WESTFIELD — There was a familiar energy in the air Wednesday as the Indianapolis Colts reported for their second training camp at Grand Park Sports Complex.

But it’s a force that hasn’t been felt around these parts for awhile: Expectations.

For the first time since 2015, the Colts are viewed as legitimate contenders for the AFC championship. And that could be a lot of weight to put on the shoulders of a young roster just one season removed from a 4-12 disaster.

Team brass, however, isn’t afraid to embrace the pressure.

“Look, we’ve got a good football team,” general manager Chris Ballard said. “I’m not going to shy away from that. We’ve got a good football team, but that doesn’t mean we’re guaranteed wins. You’ve got to go earn it. You’ve got to go work. You’ve got to go perform. You have to come together as a team.”

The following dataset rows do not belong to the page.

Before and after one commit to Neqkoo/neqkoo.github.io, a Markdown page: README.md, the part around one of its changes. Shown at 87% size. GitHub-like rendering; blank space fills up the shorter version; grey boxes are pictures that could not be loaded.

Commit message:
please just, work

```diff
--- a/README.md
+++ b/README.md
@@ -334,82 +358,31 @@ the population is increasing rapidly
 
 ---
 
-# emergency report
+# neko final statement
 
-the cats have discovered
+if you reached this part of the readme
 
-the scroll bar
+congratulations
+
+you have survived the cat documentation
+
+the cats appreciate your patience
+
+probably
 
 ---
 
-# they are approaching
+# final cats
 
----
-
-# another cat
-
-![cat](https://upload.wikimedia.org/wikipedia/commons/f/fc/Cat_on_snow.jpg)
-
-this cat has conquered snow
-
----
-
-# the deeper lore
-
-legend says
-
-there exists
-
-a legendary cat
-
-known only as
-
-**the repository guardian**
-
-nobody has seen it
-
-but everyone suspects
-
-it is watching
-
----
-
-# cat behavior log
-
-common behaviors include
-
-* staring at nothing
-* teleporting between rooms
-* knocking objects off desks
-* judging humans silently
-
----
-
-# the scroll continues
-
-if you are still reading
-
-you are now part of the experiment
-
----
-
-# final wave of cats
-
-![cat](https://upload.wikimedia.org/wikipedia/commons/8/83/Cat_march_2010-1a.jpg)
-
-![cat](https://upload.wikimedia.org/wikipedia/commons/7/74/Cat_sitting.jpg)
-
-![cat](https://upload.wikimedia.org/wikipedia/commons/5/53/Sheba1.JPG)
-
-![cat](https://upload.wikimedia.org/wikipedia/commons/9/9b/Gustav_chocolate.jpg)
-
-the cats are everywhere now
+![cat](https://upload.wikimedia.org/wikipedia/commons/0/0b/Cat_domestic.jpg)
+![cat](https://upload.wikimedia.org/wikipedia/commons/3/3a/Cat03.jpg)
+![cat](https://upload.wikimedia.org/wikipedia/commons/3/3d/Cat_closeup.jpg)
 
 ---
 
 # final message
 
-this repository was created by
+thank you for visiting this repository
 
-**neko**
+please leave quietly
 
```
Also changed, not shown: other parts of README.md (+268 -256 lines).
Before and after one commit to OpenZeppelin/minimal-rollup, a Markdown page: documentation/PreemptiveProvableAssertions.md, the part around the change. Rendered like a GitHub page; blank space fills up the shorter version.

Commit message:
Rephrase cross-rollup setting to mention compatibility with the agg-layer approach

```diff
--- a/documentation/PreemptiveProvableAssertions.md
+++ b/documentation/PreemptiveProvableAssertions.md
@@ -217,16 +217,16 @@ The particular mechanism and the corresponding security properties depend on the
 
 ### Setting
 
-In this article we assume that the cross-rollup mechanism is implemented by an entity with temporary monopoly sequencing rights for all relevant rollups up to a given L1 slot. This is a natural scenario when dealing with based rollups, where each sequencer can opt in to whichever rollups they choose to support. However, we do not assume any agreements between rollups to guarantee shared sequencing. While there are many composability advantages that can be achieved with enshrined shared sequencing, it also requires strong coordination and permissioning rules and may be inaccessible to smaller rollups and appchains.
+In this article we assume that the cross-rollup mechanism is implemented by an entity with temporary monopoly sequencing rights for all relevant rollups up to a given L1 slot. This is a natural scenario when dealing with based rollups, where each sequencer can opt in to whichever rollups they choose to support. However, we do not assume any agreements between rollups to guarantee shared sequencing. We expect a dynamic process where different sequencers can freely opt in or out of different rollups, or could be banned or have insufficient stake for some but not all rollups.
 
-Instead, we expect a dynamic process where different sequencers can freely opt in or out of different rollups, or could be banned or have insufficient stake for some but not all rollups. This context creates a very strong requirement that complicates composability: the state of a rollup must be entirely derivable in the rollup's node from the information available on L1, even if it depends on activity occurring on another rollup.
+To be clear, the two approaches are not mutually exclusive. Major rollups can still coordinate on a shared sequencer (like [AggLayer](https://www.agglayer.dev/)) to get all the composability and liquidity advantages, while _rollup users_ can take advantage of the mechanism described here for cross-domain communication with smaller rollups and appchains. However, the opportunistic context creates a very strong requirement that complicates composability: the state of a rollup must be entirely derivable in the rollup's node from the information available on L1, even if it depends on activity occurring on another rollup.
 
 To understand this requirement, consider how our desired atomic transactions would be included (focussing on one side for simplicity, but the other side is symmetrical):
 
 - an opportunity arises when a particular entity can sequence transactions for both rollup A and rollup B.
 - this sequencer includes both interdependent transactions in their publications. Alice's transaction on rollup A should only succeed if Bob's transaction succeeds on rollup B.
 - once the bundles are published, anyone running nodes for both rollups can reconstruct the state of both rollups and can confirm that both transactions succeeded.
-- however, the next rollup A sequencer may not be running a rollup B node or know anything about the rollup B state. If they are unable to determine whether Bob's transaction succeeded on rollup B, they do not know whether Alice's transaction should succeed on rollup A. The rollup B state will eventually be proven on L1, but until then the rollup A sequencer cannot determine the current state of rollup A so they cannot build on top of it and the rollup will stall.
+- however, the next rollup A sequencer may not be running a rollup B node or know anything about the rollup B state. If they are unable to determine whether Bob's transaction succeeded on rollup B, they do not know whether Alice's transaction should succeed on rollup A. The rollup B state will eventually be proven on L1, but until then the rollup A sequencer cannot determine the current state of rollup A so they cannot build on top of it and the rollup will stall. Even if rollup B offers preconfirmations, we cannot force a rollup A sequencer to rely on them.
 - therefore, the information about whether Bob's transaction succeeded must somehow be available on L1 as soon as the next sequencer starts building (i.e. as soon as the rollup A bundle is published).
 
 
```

That will be the focus for the next three weeks in Westfield.

Indianapolis is one of just six teams that still holds a public training camp away from the year-round facility, and it’s no accident. Ballard and team owner Jim Irsay are big proponents of building deeper connections with the fans and of the old-school, football-only environment a training camp away from home provides.

In fact, Ballard sounded downright giddy about getting practices started during his 20-minute session with the media. He’ll get his wish Thursday at 2 p.m. when the full 2019 team works together for the first time.

“I’m not going to lie to you, I love training camp,” Ballard said. “I love coming (to Westfield). I’ve been excited about it for the last 10 days to get up here and get ready to go. I love watching the competition. I love watching the team come together.

“Expectations are good. That’s not a bad thing. Embrace it and let’s go to work and let’s have fun, let’s compete and let’s get better every day.”

The GM has assembled a roster that thinks much the same way.

Ballard and his staff sought players who love football, who love the dirty work of practice, who seek out the next repetition and the next challenge without constantly being goaded by the coaching staff.

The extent to which they’ve succeeded will be revealed in January through the win-loss record.

“This team is special,” veteran wide receiver T.Y. Hilton said. “This team has enough (talent) to be able to do what we want to do. For us, our main thing is just staying focused. We’re taking it one day at a time, and we’ll be fine. But this team, they love football, man. They love football, and as long as you continue to love football and love the game, then we’ll be fine.”

The Colts got awfully close to where they want to be last year. A 9-1 finish to the regular season led to a wild-card playoff berth and a road postseason victory against the AFC South-champion Houston Texans.

But the ride came to a crushing halt with a 31-13 loss at Kansas City in the divisional round.

If this team ever needs to be grounded in the face of the soaring hype that surrounds it, that loss to the Chiefs always does the trick.

A year ago, Indianapolis used the fact it was being written off by much of the national media as motivation. This time around, the team turns to the sour finish of its postseason run.

“I think our last game of the year last year in Kansas City is all we need to motivate us,” running back Nyheim Hines said. “We were so close to the AFC Championship Game, the next round of the playoffs. Knowing what it took to get there and not having the opportunity to move on, that’s all you really need to motivate you.”

The consensus is this is the deepest roster the Colts have fielded in years. Some players who are cut at the end of next month should make other teams — and contribute to their success.

It’s spawned the kind of competitive spirit Ballard spoke of when he took the job of rebuilding this franchise in 2017.

And it’s got even some of the veterans believing in what the future holds.

Hilton was part of three straight playoff teams from 2012-14. He’s appeared in the Pro Bowl four times and led the league in receiving yards in 2016.

He makes no secret of the fact he believes this could be the best team he’s ever been a part of.

The only question is how much have the players learned from last year’s finish.

It’s one thing to embrace great expectations, quite another to fulfill them.

That 2015 team — the most recent one around here to enter the season with legit Super Bowl aspirations — finished 8-8. Quarterback Andrew Luck injured his shoulder in Week 3 and set off a three-year spiral that resulted in the firing of general manager Ryan Grigson and head coach Chuck Pagano.

Ballard and Reich have done a commendable job of rebuilding from the ashes.

But former Colts front-office chief Bill Polian — a Hall of Famer who built six teams that reached the Super Bowl with Buffalo and Indy — believed the hardest step to take in the NFL is the one from “good” to “great.”

That’s the challenge that faces Ballard and his team this fall.

And he fully buys into Polian’s way of thinking.

“Your team has got to grow together,” Ballard said. “They’ve got to take that next step. That’s something we’re going to work to do.”